How do you wind down at night?
If I didn't get to work out, then I would work out at night. After that, I would shower to cleanse the day off. I like to light some candles and get my skincare routine going.
What are your top three favorite self-care practices?
Gardening and taking care of my plants is one of my favorites. Another practice I love to do is acupuncture. It has been really helpful for me. Last but not least is skincare. I don't know what it is, but I didn't know I was going to get so hooked on it [laughs]. Skincare makes me feel like I am just releasing all the toxins out of me.
Courtesy of Rikers Brothers
How do you find balance with:
It has been really helpful to know that I am not alone, especially during the pandemic. One thing I will say that my friends and I do is speak up more about what we need. We all work in different fields, so we have different needs. We show up for each other when we can and respect each other's boundaries as well. Making sure that I stay connected to my friends, who are Black women, not only helps me with filming Good Trouble, but also grounds me in my sisterhood and community.
"Making sure that I stay connected to my friends, who are Black women, not only helps me with filming Good Trouble, but also grounds me in my sisterhood and community."
I am really trusting my intuition with what works for me as far as dating. Overall, I have been noticing the red flags way sooner than I did before and simply owning what I need. I actually just hired a matchmaker and it has been really fun! I learned about her on the Therapy for Black Girls podcast. She said this quote in her interview that really stuck with me. So I posted the quote on Instagram and tagged her.

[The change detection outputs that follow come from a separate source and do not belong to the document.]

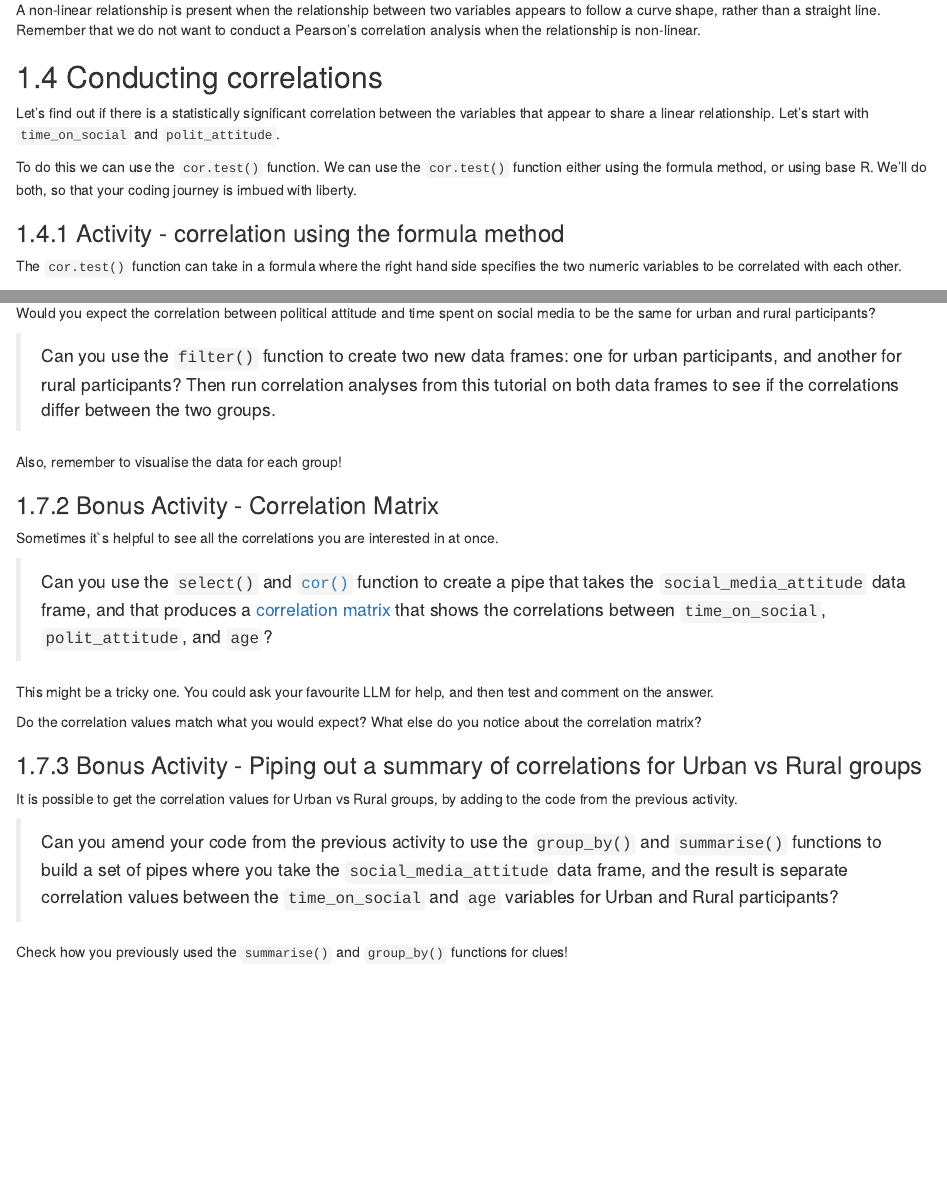
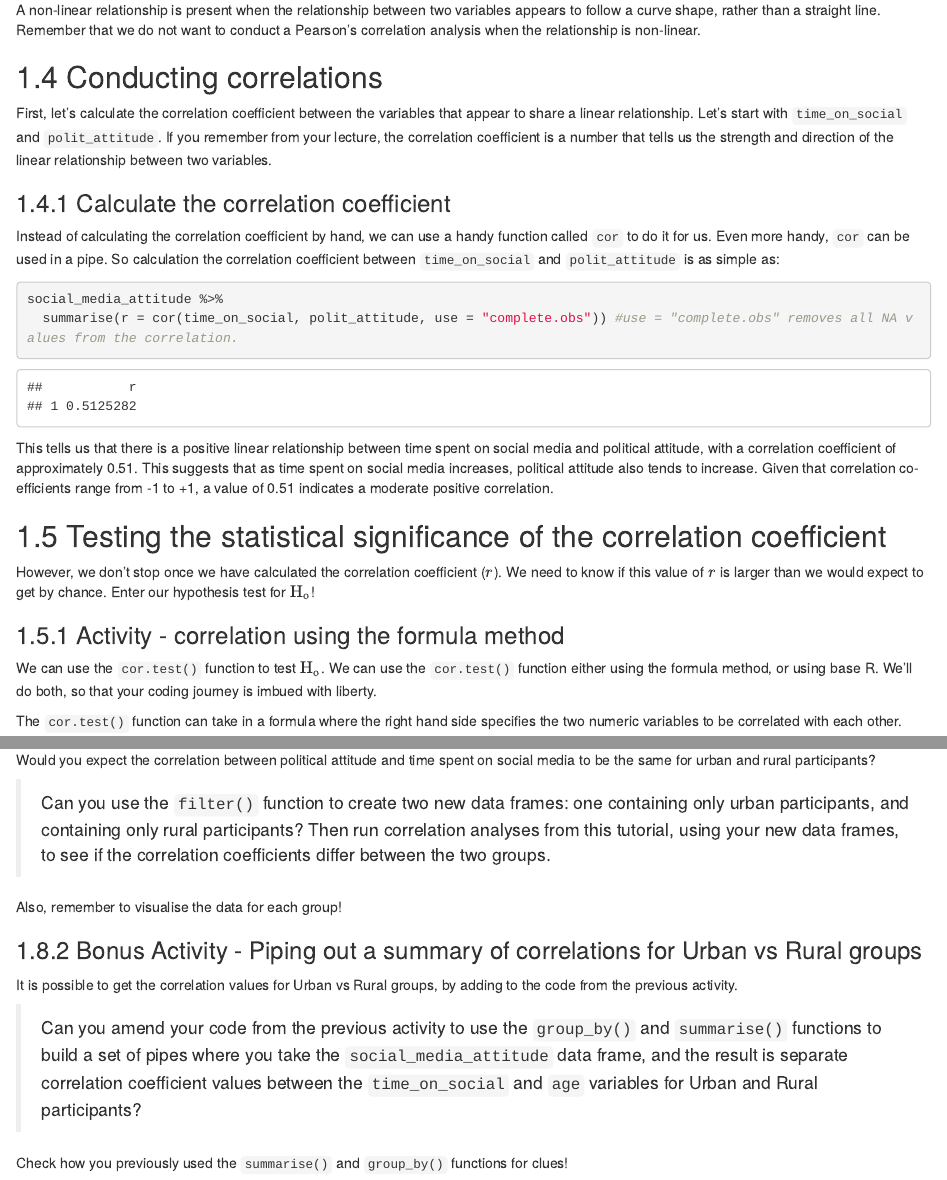
Before and after one commit to garner-code/PSYC2001_ComputingLabBook, an R Markdown document (05_Correlation-analysis.Rmd): the page in a window 1100 px wide, from 6870 px down, and a second part further down, joined at a grey line. Rendered offline with R 4.5, knitr and Pandoc, with nearby package versions; drawn as R Markdown's standard HTML page in place of the format the file asks for.

Commit message:
updated chapter 5 with cor() exercise and rejigged the bonus exercises

````diff
--- a/05_Correlation-analysis.Rmd
+++ b/05_Correlation-analysis.Rmd
@@ -261,11 +261,29 @@
 
 ## Conducting correlations
 
-Let’s find out if there is a statistically significant correlation between the variables that appear to share a linear relationship. Let's start with `time_on_social` and `polit_attitude`.
+First, let's calculate the correlation coefficient between the variables that appear to share a linear relationship. Let's start with `time_on_social` and `polit_attitude`. If you remember from your lecture, the correlation coefficient is a number that tells us the strength and direction of the linear relationship between two variables.
 
-To do this we can use the `cor.test()` function. We can use the `cor.test()` function either using the formula method, or using base R. We'll do both, so that your coding journey is imbued with liberty.
+### Calculate the correlation coefficient
+
+Instead of calculating the correlation coefficient by hand, we can use a handy function called `cor` to do it for us. Even more handy, `cor` can be used in a pipe. So calculation the correlation coefficient between `time_on_social` and `polit_attitude` is as simple as:
+
+
+```{r}
+
+social_media_attitude %>%
+  summarise(r = cor(time_on_social, polit_attitude, use = "complete.obs")) #use = "complete.obs" removes all NA values from the correlation.
+
+```
+
+This tells us that there is a positive linear relationship between time spent on social media and political attitude, with a correlation coefficient of approximately 0.51. This suggests that as time spent on social media increases, political attitude also tends to increase. Given that correlation co-efficients range from -1 to +1, a value of 0.51 indicates a moderate positive correlation.
+
+## Testing the statistical significance of the correlation coefficient
+
+However, we don't stop once we have calculated the correlation coefficient ($r$). We need to know if this value of $r$ is larger than we would expect to get by chance. Enter our hypothesis test for $\mathrm{H_o}$!
 
 ### Activity - correlation using the formula method {#sec-cor-form}
+
+We can use the `cor.test()` function to test $\mathrm{H_o}$. We can use the `cor.test()` function either using the formula method, or using base R. We'll do both, so that your coding journey is imbued with liberty.
 
 The `cor.test()` function can take in a formula where the right hand side specifies the two numeric variables to be correlated with each other.
 
@@ -338,9 +356,17 @@
 
 Would you expect the correlation between political attitude and time spent on social media to be the same for urban and rural participants?
 
-> Can you use the `filter()` function to create two new data frames: one for urban participants, and another for rural participants? Then run correlation analyses from this tutorial on both data frames to see if the correlations differ between the two groups.
+> Can you use the `filter()` function to create two new data frames: one containing only urban participants, and containing only rural participants? Then run correlation analyses from this tutorial, using your new data frames, to see if the correlation coefficients differ between the two groups.
 
 Also, remember to visualise the data for each group!
+
+### Bonus Activity - Piping out a summary of correlations for Urban vs Rural groups
+
+It is possible to get the correlation values for Urban vs Rural groups, by adding to the code from the previous activity.
+
+> Can you amend your code from the previous activity to use the `group_by()` and `summarise()` functions to build a set of pipes where you take the `social_media_attitude` data frame, and the result is separate correlation coefficient values between the `time_on_social` and `age` variables for Urban and Rural participants?
+
+Check how you previously used the `summarise()` and `group_by()` functions for clues!
 
 ### Bonus Activity - Correlation Matrix
 
@@ -351,11 +377,3 @@
 This might be a tricky one. You could ask your favourite LLM for help, and then test and comment on the answer.
 
 Do the correlation values match what you would expect? What else do you notice about the correlation matrix?
-
-### Bonus Activity - Piping out a summary of correlations for Urban vs Rural groups
-
-It is possible to get the correlation values for Urban vs Rural groups, by adding to the code from the previous activity.
-
-> Can you amend your code from the previous activity to use the `group_by()` and `summarise()` functions to build a set of pipes where you take the `social_media_attitude` data frame, and the result is separate correlation values between the `time_on_social` and `age` variables for Urban and Rural participants?
-
-Check how you previously used the `summarise()` and `group_by()` functions for clues!
````
Also changed, not shown: _main_files/figure-html/unnamed-chunk-26-1.png (added), _main_files/figure-html/unnamed-chunk-52-1.png, _main_files/figure-html/unnamed-chunk-53-1.png (added), _main_files/figure-html/unnamed-chunk-55-1.png, docs/reference-keys.txt, docs/search_index.json, 05_Correlation-analysis.Rmd (2 more changed lines), 12 other files.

She later reached out to me and told me she would love to match me. Her company is called The Broom List and it has been really dope so far!
When you're going through a bout of uncertainty or feeling stuck, how do you handle it?
Therapy is No. 1. I started therapy a little over two years ago. I can't even tell you what I was out here doing before that. Just having that private sacred place to talk through anything has been life-changing. I am able to recognize certain patterns from my past and navigate through that better. I also want to mention the importance of being still. Stillness and not rushing myself has been really helpful for me. I am one of those people who needs time to process to respond how I need to in certain situations. The answer is always within yourself. You just need time to carve out all the noise.
"I am one of those people who needs time to process to respond how I need to in certain situations. The answer is always within yourself. You just need time to carve out all the noise."
And honestly, what does success mean to you? What does happiness mean to you?
Well, in some ways, right now success and happiness go hand in hand, definitely more than they did before. Success and happiness both feel like liberation, and to me, that feels like peace. Happiness doesn't necessarily mean joy. Happiness means peace and knowing that everything is in divine order. Success is when you are living your most authentic liberated life as best as you can with the resources that you have.
I envision myself in a meditative position and, [although] there is a tornado or a bunch of moving pieces around me, I am seated on the ground and still. That is what success and happiness looks like to me. To know that no matter what is going on around me, internally, I am at peace.
For more of Zuri Adele, follow her on Instagram here.
Featured image courtesy of Rikers Brothers